There is another story behind this, which demonstrated in 1517 what most might think is a modern phenomenom.
The 95 theses were written in 1517. Supposedly, Luther didn't nail them to the church door, he posted them on a bulletin board outside of the church, and sent copies to the church leaders. These comments were directed at Johann Tetzel, a Dominican friar who was selling indulgences to help fund Pope Leo X's pet project: rebuilding St Peter's Basilica in Rome. As the resident theologian, Luther's original intent appears to have been to generate a scholarly discussion amongst church elders for what he saw was the commercialization of faith.

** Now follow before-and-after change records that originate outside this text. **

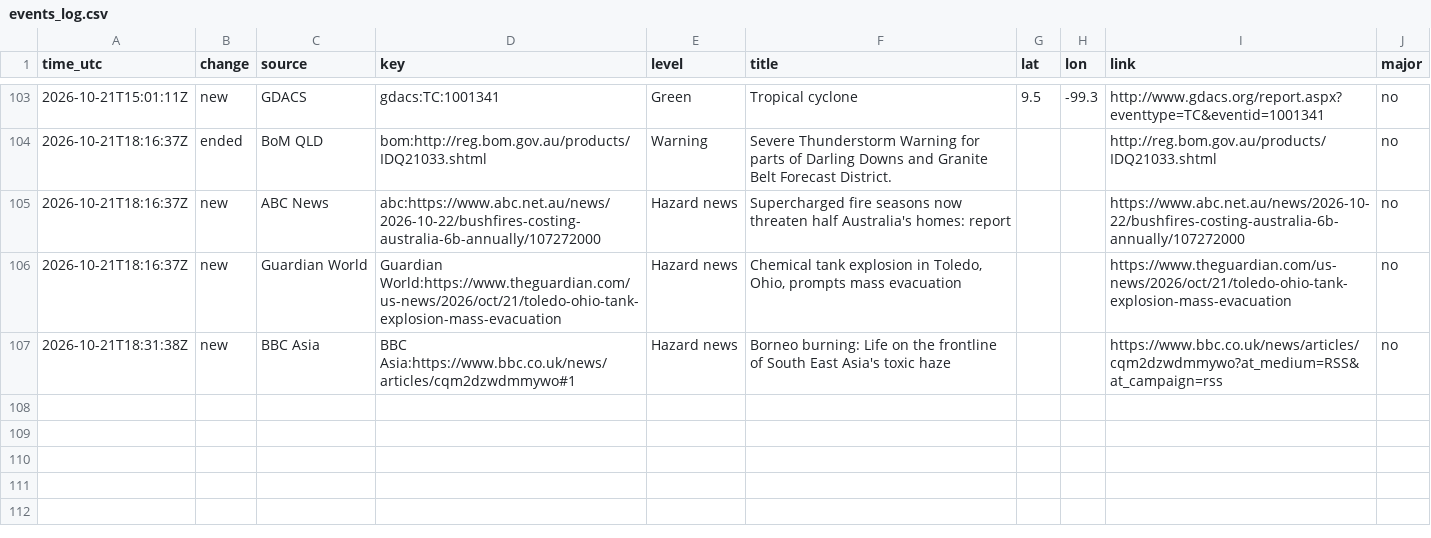
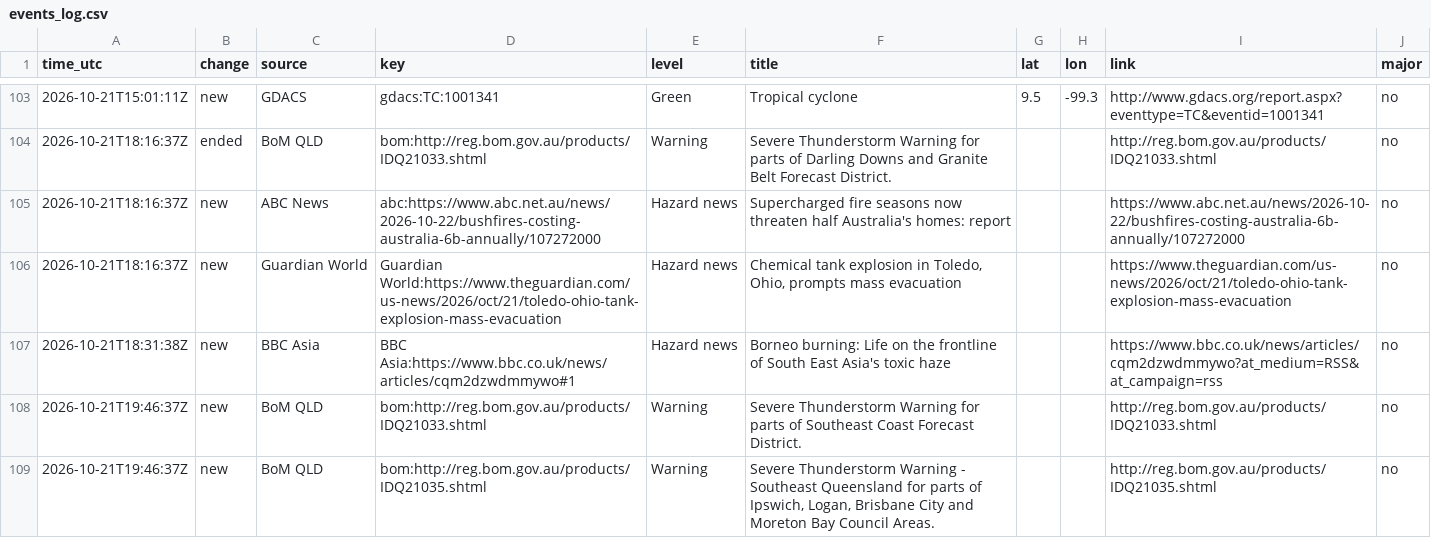
Before and after one commit to samuelmarcus-cell/hazard-alerts, a CSV file: events_log.csv, drawn as a sheet; only a part is shown, gaps mark what is left out.

Commit message:
Update state and event log

```diff
--- a/events_log.csv
+++ b/events_log.csv
@@ -107 +107,3 @@ time_utc,change,source,key,level,title,lat,lon,link,major
 2026-10-21T18:31:38Z,new,BBC Asia,BBC Asia:https://www.bbc.co.uk/news/articles/cqm2dzwdmmywo#1,Hazard news,Borneo burning: Life on the frontline of South East Asia's toxic haze,,,https://www.bbc.co.uk/news/articles/cqm2dzwdmmywo?at_medium=RSS&at_campaign=rss,no
+2026-10-21T19:46:37Z,new,BoM QLD,bom:http://reg.bom.gov.au/products/IDQ21033.shtml,Warning,Severe Thunderstorm Warning for parts of Southeast Coast Forecast District.,,,http://reg.bom.gov.au/products/IDQ21033.shtml,no
+2026-10-21T19:46:37Z,new,BoM QLD,bom:http://reg.bom.gov.au/products/IDQ21035.shtml,Warning,"Severe Thunderstorm Warning - Southeast Queensland for parts of Ipswich, Logan, Brisbane City and Moreton Bay Council Areas.",,,http://reg.bom.gov.au/products/IDQ21035.shtml,no
```
Also changed, not shown: 1 other file.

Indulgences, in that time frame, were a written document that gave forgiveness for sins committed, or forgiveness for sins that might be committed in the future, in return for a monetary contribution. Originally, they were hand written, in a time when not many people had the ability to write and those that could were kept very busy, so they were fairly rare, likely reserved for a few wealthy people. With the written indulgence, you didn't have to beg for forgiveness, you just turned it in and were forgiven.
But, note the date - 1517. Something else had happened, about 60 years earlier - Gutenberg had created the first printing press with moveable, reusable type. As a direct result, both the time required to produce a document, and the cost of producing that document, plummeted.
One of the first heavy users of the printing press was the Catholic Church, who was employing legions of scribes to copy scripture and other church documents. And, yes, indulgences went from something that was fairly rare due to the high cost of having it written, to something that could be turned out in the hundreds of copies, for little more than the cost of the paper. By 1517, the printing presses were cranking out indulgences as quickly as the presses could operate. Now, they could be produced at such a rate as to be salable to anyone, not just a select wealthy few, and friar Tetzel was marketing them to everyone.
That's when indulgences began to get out of hand... the church slipped into using them as a money generating tool, because they were now so easy to create. This is what Luther objected to - that the church was generating profit from what should be faith.
However, the story doesn't end there, and in the remaining tale can be found the other great impact of the 95 theses.
Luther not only sent copies to the church leaders, he also gave out copies to friends. Some of those friends had access to... a printing press. And, yes, they had copies printed up. Quite a few copies, as it turned out.
This Economist article describes what happened next.
Although they were written in Latin, the “95 Theses” caused an
immediate stir, first within academic circles in Wittenberg and then
farther afield. In December 1517 printed editions of the theses, in
the form of pamphlets and broadsheets, appeared simultaneously in
Leipzig, Nuremberg and Basel, paid for by Luther's friends to whom he
had sent copies. German translations, which could be read by a wider
public than Latin-speaking academics and clergy, soon followed and
quickly spread throughout the German-speaking lands. Luther's friend
Friedrich Myconius later wrote that “hardly 14 days had passed when
these propositions were known throughout Germany and within four weeks
almost all of Christendom was familiar with them.”
Thus, Luther experienced in 1517, what we think of today as 'going viral'.. an individual's words or creations resonating with a large number of people, because they could be communicated to a lot of people.
Luther's 95 theses are not only important for what they said, they are important in showing the power of mass communications. Luther wasn't the first person to raise these issues, but he was the first one to have his thoughts communicated en masse... courtesy of the printing press. With printed copies all over Europe, he couldn't be silenced, or burned at the stake as a heretic without serious repercussions for the church. Too many people had read the theses, and agreed with them.
Thus, began the first full fledged public relations war. Seeing the power of mass communcations, Luther embraced it wholeheartedly, and invented the pamphlet, a short document written in German, not Latin, so locals could understand it, and being a single folded sheet, it could be produced in a couple of days, when publishing a printed book could take over a month.
The unintentional but rapid spread of the “95 Theses” alerted Luther
to the way in which media passed from one person to another could
quickly reach a wide audience. “They are printed and circulated far
beyond my expectation,” he wrote in March 1518 to a publisher in
Nuremberg who had published a German translation of the theses. But
writing in scholarly Latin and then translating it into German was not
the best way to address the wider public. Luther wrote that he “should
have spoken far differently and more distinctly had I known what was
going to happen.” For the publication later that month of his “Sermon
on Indulgences and Grace”, he switched to German, avoiding regional
vocabulary to ensure that his words were intelligible from the
Rhineland to Saxony. The pamphlet, an instant hit, is regarded by many
as the true starting point of the Reformation.
Luther also became a prodigious author. The church responded by holding the first organized book burnings... of his published works.
It is true that simply printing the 95 theses didn't bring about the Reformation... but Luther's words, because they resonated with so many of the general population, became a rallying point. The situation went from 'I don't really like the church' to 'let's get rid of the church and start our own'.
For another take on this most interesting story, review the 'A Matter of Fact' episode of the James Burke series The Day the Universe Changed.